Professor Hawking becomes our youngest Freeman of London

Today I was honoured to be one of the voices affirming the Honorary Freedom of London on Prof. Stephen Hawking CH CBE.

The Honorary Freedom of the City of London is the highest honour that the City can bestow.  It was awarded for his outstanding contribution to theoretical physics Professor Hawking, and he proved himself a great wit too!

The Professor giving us a fine speech that touched on his early childhood in London and his father's own history as a Freeman of London.

He also took questions from students from various London schools who attended to see him presented with this unique honour. 

It is one of the oldest surviving traditional ceremonies still in existence today, believed to have been first presented in 1237.

The medieval term 'freeman' meant someone who was not the property of a feudal lord but enjoyed privileges such as the right to earn money and own land. Town dwellers who were protected by the charter of their town or city were often free – hence the term 'freedom' of the City.

From the Middle Ages and the Victorian era, the Freedom was the right to trade, enabling members of a Guild or Livery to carry out their trade or craft in the Square Mile.

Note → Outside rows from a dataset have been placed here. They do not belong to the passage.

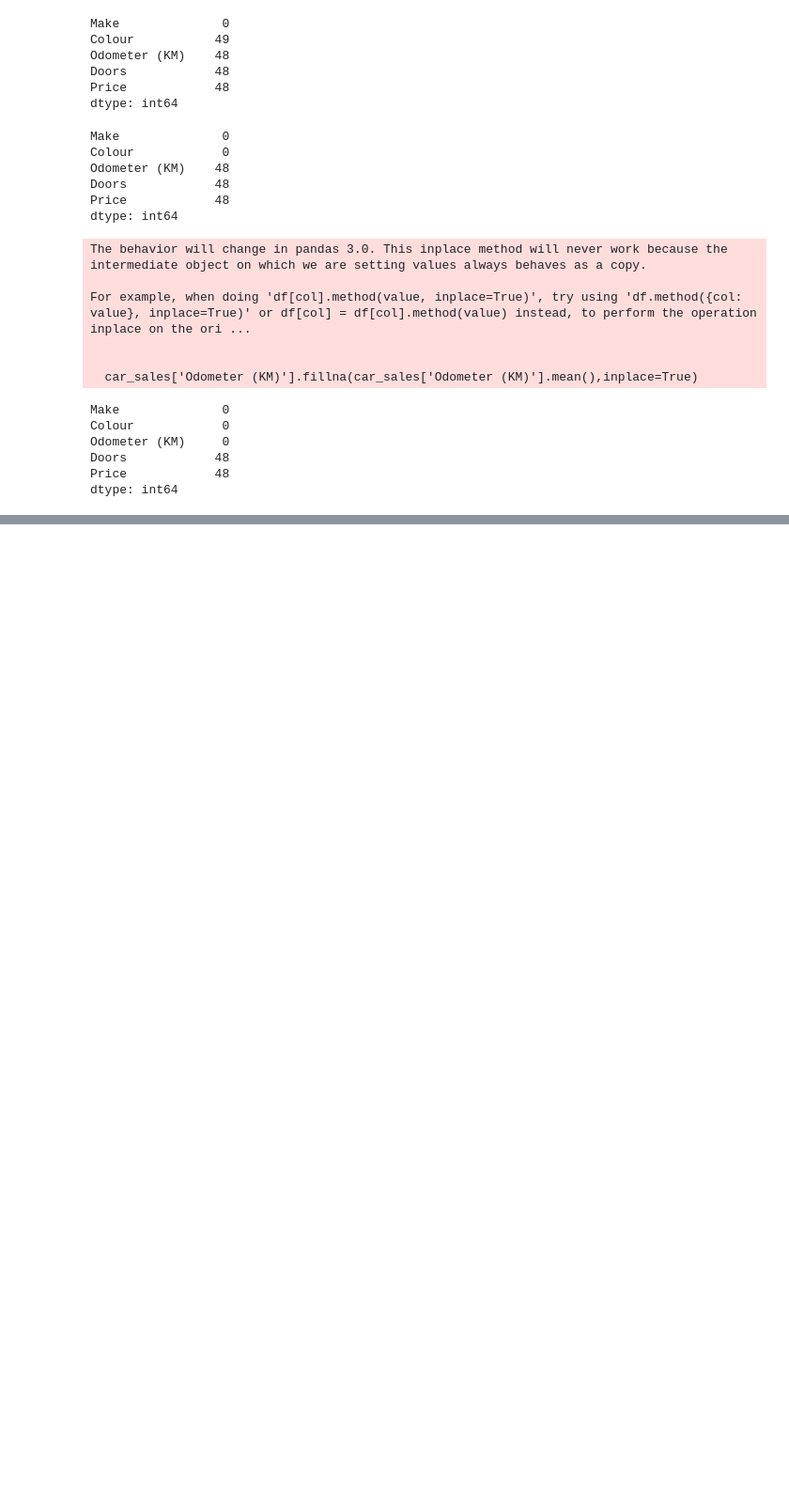
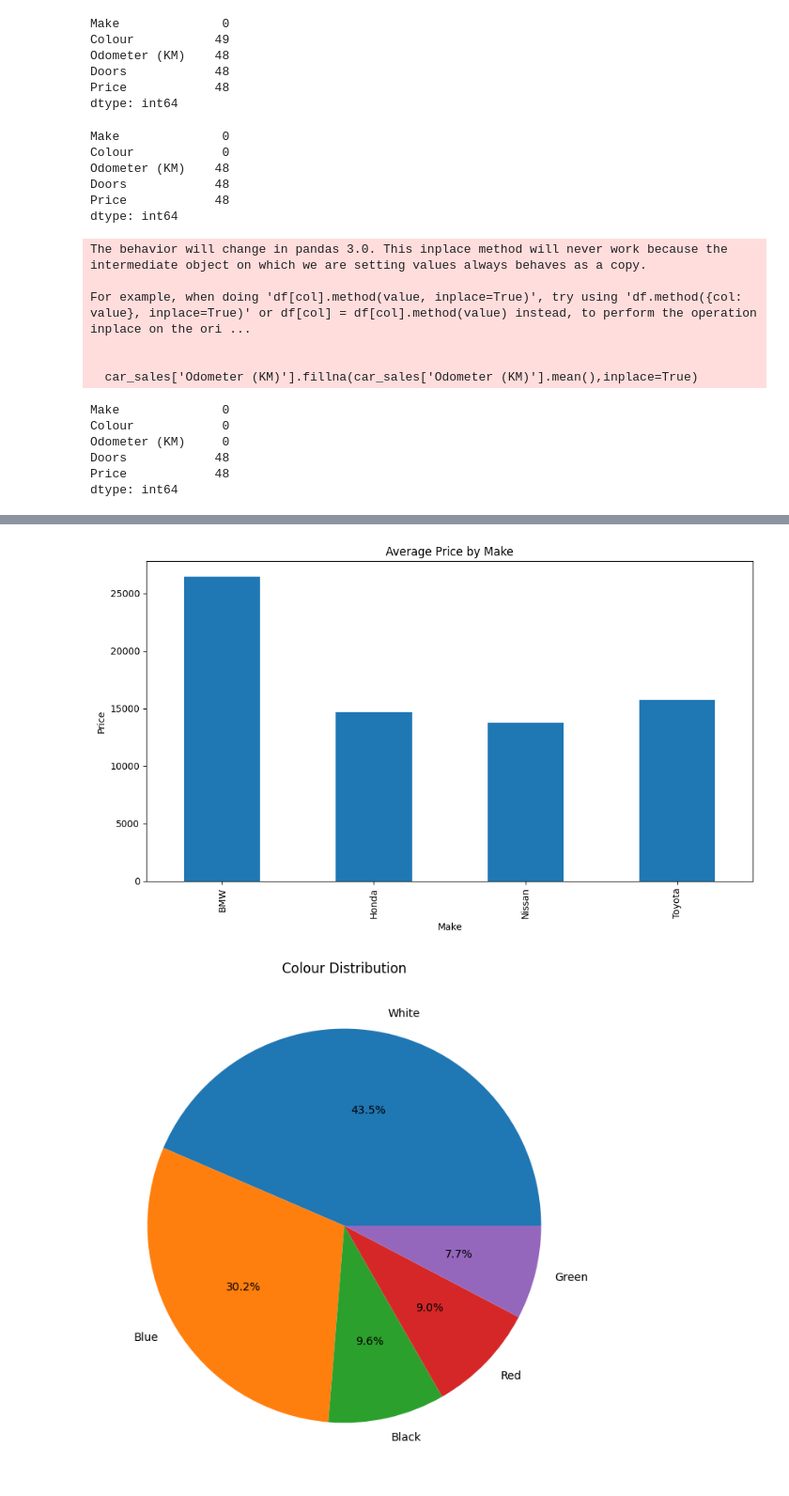
Before and after one commit to Pirate-Nirav/MachineLearning, a Jupyter notebook: pandaswithData.ipynb, the cells around one changed output, grey strips where cells are left out. Shown at 94% size. Cells and saved outputs as stored; diff of their text form; code cells hidden in the pictures; blank space fills up the shorter version.

```diff
--- a/pandaswithData.ipynb
+++ b/pandaswithData.ipynb
@@ -404,0 +557,43 @@ dtype: int64
+# %%
+import pandas as pd
+import matplotlib.pyplot as plt
+
+# Load your data (adjust path and format)
+df = car_sales
+
+# 1. Bar Plot: Average Price by Make
+avg_price = df.groupby('Make')['Price'].mean()
+avg_price.plot(kind='bar', title='Average Price by Make', figsize=(10, 6))
+plt.ylabel('Price')
+plt.tight_layout()
+plt.show()
+
+# 2. Pie Chart: Colour Distribution
+df['Colour'].value_counts().plot(kind='pie', autopct='%1.1f%%', title='Colour Distribution', figsize=(8, 8))
+plt.ylabel('')
+plt.show()
+
+# 3. Histogram: Odometer Readings
+df['Odometer (KM)'].plot(kind='hist', bins=20, title='Odometer Reading Distribution', figsize=(10, 6))
+plt.xlabel('KM')
+plt.show()
+
+# 4. Scatter Plot: Price vs Odometer
+plt.figure(figsize=(10, 6))
+plt.scatter(df['Odometer (KM)'], df['Price'], alpha=0.5)
+plt.title('Price vs Odometer')
+plt.xlabel('Odometer (KM)')
+plt.ylabel('Price')
+plt.grid(True)
+plt.show()
+
+# 5. Box Plot: Fuel Mileage by Number of Seats
+df.boxplot(column='Fuel Milage', by='Seats', figsize=(10, 6))
+plt.title('Fuel Mileage by Seats')
+plt.suptitle('')
+plt.xlabel('Seats')
+plt.ylabel('Fuel Mileage')
+plt.show()
+# %% [output]
+[figure, added]
+[figure, added]
```
Also changed, not shown: parts of 20 cells of this notebook, 6 other files.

A fee or fine would be charged and in return the Livery Companies would ensure that the goods and services provided would be of the highest possible standards. In 1835, the Freedom was widened to incorporate not just members of Livery Companies but also people living or working in the City or those with a strong London connection.  Today those fined make a charitable donation to support the schools of London.